To make it easier for the various government agencies to collaborate, a co-working digital space can be immensely useful, Mr Lim added. At GovTech, this takes the form of the Singapore Government Developer Portal, a content management system for both technical and non-technical users to contribute content.
“We realised that there are many people out there who have insights to contribute, but at the same time, they are not software engineers. They may be people who are very proficient in operations or policies,” said Mr Johnson Koh, principal UX/UI designer at GovTech. “So what we have created is a fast and search engine-friendly portal with a content editor that is more intuitive for non-technical people to use. This reduces the onboarding effort for contributors.”
However, verification protocols are in place to make sure that only appropriate content and features get published. “Users will need to verify that they are from the government (using their government-assigned email addresses), and new content needs to be approved by a dedicated reviewer before it is allowed to go live,” said Mr Koh.
With the Developers’ Portal, Mr Koh is optimistic that people from diverse backgrounds will form communities around the common purpose of delivering new and improved digital services to the masses.
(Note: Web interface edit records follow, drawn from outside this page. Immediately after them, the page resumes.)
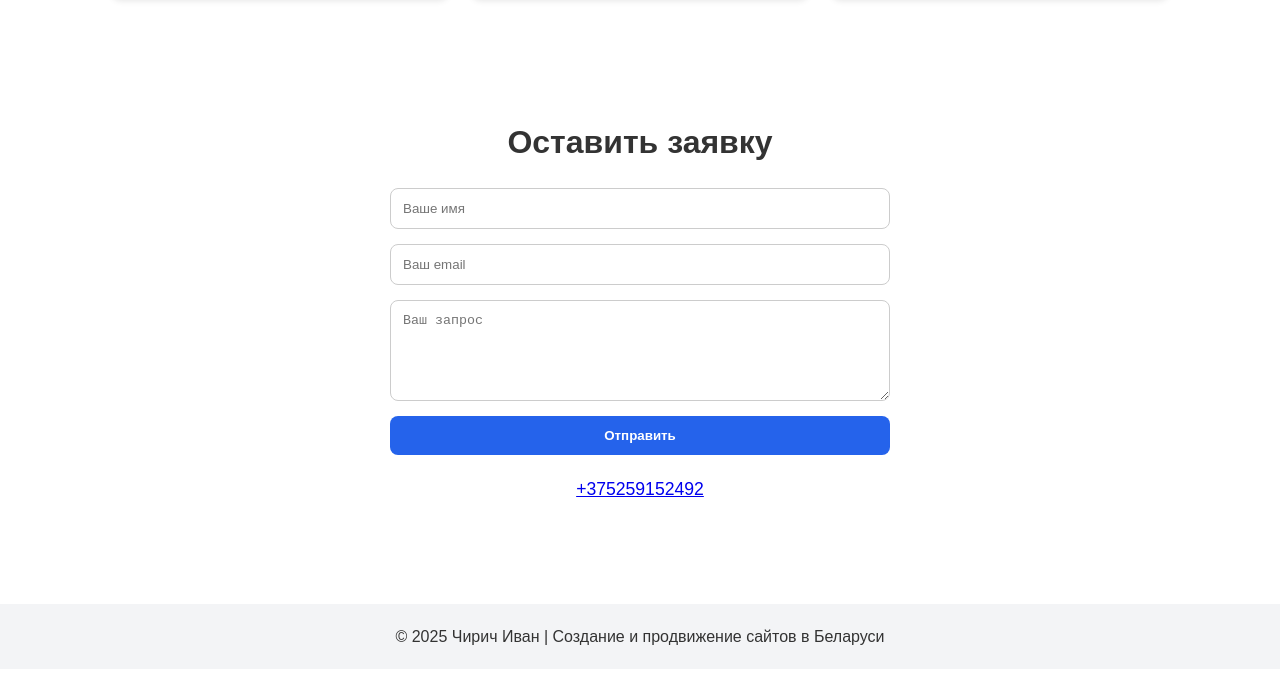
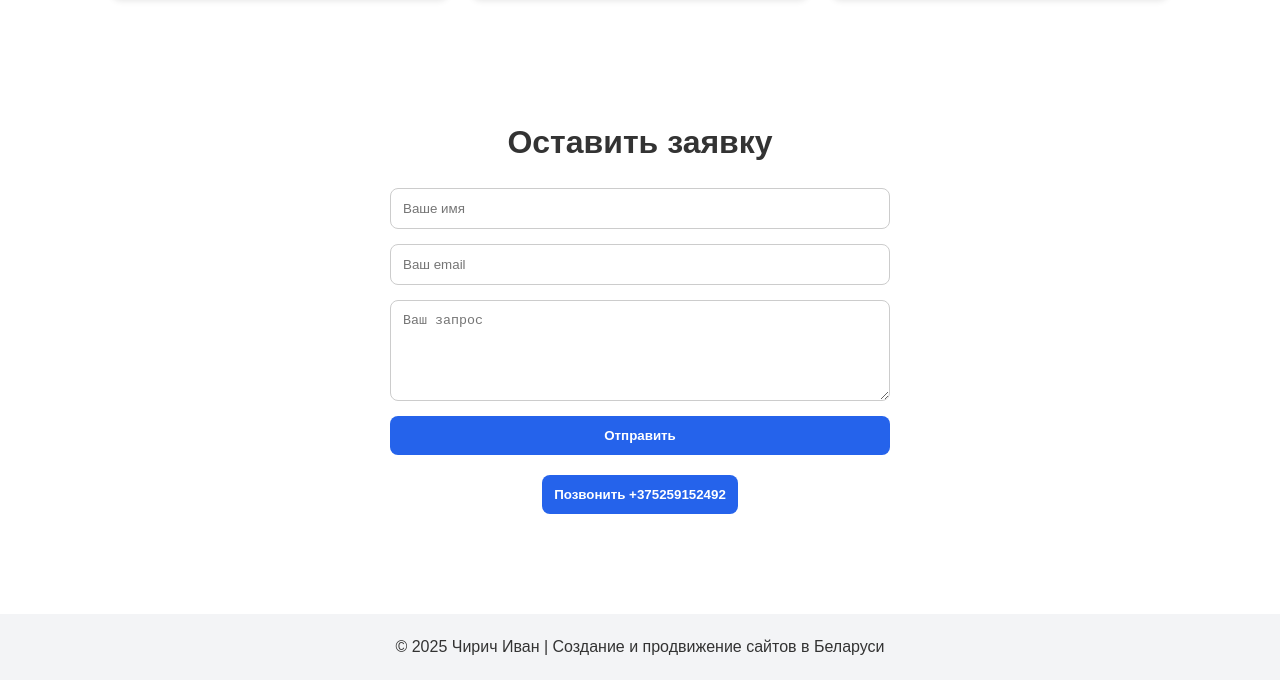
Before and after one commit to IvanChyrych/cpp, a plain HTML site: page index.html in a window 1280 px wide. Shown: the part 2190-2870 px from the top of the page. Drawn offline with Linux system fonts and the light colour scheme; files whose address does not match are found by name.

Commit message:
Update index.html

```diff
--- a/index.html
+++ b/index.html
@@ -192,9 +192,9 @@ height="0" width="0" style="display:none;visibility:hidden"></iframe></noscript>
   </form>
 
   <p style="text-align:center; margin-top:20px; font-size:1.1rem;">
-  <a href="tel:+375259152492" id="phone_button" >
-  +375259152492
-</a>
+  <button href="tel:+375259152492" id="phone_button" >
+  Позвонить +375259152492
+</buton>
 
 
 
```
“It takes a lot of time and passion to build and maintain communities,” said Mr Koh. “But there is wisdom in the crowd, and that’s what we would like to leverage moving forward.”https://www.tech.gov.sg/media/technews/how-user-experience-design-can-make-or-break-digital-products